Germany puts fences along the Polish border against infected wild boars

The German Ministry of Agriculture is continuing its information campaigns on the prevention of African swine fever.

According to the federal government, there is sufficient laboratory capacity for studies on African swine fever in the German herd. In neighboring Poland, a third of the country has now been declared a 'contaminated area', and strict bans apply. German eastern states are now building fences along the border in an attempt to prevent the arrival of infected wild boars.

There are projects in Germany for the detection and disposal of dead wild boar carcasses with hunting dogs in Saarland, Rhineland-Palatinate and Schleswig-Holstein. The number of affected businesses has increased again, with one of the new cases located 50 km from the German border.

The Chief Veterinary Officer in Poland has now reported 7 new outbreaks of African swine fever (ASF) in pigs in the territory of the Republic of Poland. Outbreaks have increased significantly in the past two weeks. Since July 20, 30 new infections of pigs have been detected in the country. This situation not only leads to the need to slaughter thousands of animals, but also to include a large number of herds in the blue zone (transport bans).

Market observers in Poland speak of a dramatic situation. So far, nearly 50,000 pigs had to be killed in the first half of this year due to ASF cases, which is more than in all of 2019. In the previous year, 48 ASF outbreaks occurred in domestic pigs in Poland; already 37. All farm sizes were affected - from farms with two pigs to a manure facility with 9,500 animals. In total, more than 35,000 pigs had to be killed in 2019.

Aleksander Dargiewicz of the Polish Pig Breeders Association POLPIG says that ASF disease affects not only pig farmers but the entire food industry and has a significant impact on the state budget. Transport restrictions in the blue zones make production unprofitable. The lack of slaughterhouses slaughtering pigs from those zones, which house 36% of the country's pig herd, has drastically reduced purchase prices.

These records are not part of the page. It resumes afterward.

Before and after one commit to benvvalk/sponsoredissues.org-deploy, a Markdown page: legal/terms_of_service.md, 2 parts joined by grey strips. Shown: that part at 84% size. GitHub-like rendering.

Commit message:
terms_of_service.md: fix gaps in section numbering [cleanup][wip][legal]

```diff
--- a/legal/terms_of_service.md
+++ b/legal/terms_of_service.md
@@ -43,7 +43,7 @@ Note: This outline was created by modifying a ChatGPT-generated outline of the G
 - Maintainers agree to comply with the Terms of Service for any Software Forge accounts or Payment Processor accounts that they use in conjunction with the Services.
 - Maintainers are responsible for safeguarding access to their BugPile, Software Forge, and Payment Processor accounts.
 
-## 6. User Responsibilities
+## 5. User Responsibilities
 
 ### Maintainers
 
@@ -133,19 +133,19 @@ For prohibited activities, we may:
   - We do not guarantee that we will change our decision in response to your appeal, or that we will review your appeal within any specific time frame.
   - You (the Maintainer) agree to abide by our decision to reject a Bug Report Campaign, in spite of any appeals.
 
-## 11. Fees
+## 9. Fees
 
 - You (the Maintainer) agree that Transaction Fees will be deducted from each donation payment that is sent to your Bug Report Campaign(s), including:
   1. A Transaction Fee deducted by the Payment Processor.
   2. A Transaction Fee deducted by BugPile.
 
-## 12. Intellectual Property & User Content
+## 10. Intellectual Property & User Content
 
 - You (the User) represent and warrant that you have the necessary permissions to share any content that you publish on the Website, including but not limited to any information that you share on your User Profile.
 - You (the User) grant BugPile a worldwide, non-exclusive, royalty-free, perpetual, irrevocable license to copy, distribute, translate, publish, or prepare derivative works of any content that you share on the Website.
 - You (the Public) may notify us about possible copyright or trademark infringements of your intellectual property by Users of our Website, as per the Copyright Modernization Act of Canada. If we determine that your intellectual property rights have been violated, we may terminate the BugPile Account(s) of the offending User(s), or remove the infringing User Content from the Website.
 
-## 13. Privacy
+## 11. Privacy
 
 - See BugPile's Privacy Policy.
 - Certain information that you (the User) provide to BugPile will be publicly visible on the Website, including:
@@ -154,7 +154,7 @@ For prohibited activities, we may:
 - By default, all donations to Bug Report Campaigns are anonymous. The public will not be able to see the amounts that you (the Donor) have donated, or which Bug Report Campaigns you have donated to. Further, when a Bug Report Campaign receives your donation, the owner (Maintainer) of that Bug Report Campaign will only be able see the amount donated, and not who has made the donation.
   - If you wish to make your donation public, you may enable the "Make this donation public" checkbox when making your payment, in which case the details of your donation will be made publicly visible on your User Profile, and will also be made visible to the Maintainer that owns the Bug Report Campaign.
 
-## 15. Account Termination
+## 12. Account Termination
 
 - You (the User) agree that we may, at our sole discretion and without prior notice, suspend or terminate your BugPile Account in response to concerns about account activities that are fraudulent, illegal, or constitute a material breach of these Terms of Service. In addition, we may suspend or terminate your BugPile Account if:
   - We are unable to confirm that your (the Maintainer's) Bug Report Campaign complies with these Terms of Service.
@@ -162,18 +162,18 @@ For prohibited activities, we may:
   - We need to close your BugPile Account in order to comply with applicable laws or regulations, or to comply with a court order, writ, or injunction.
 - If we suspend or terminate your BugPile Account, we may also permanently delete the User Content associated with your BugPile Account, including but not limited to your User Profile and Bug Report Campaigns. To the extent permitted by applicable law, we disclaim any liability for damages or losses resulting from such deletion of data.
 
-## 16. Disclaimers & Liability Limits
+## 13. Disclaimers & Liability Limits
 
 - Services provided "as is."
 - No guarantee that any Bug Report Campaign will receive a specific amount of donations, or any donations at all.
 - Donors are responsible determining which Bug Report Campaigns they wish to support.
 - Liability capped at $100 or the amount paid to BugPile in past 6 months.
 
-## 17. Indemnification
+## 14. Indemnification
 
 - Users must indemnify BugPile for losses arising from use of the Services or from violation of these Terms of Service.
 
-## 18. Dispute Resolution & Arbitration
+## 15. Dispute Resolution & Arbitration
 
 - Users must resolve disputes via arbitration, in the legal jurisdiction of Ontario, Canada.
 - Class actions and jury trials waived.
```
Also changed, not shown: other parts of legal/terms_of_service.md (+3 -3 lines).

According to Dargiewicz, the fight against African swine fever is extremely difficult and above all expensive. According to him, there should be much more hunting of wild boars, carcasses must be removed from the forest, and biological protection of pig herds must be developed.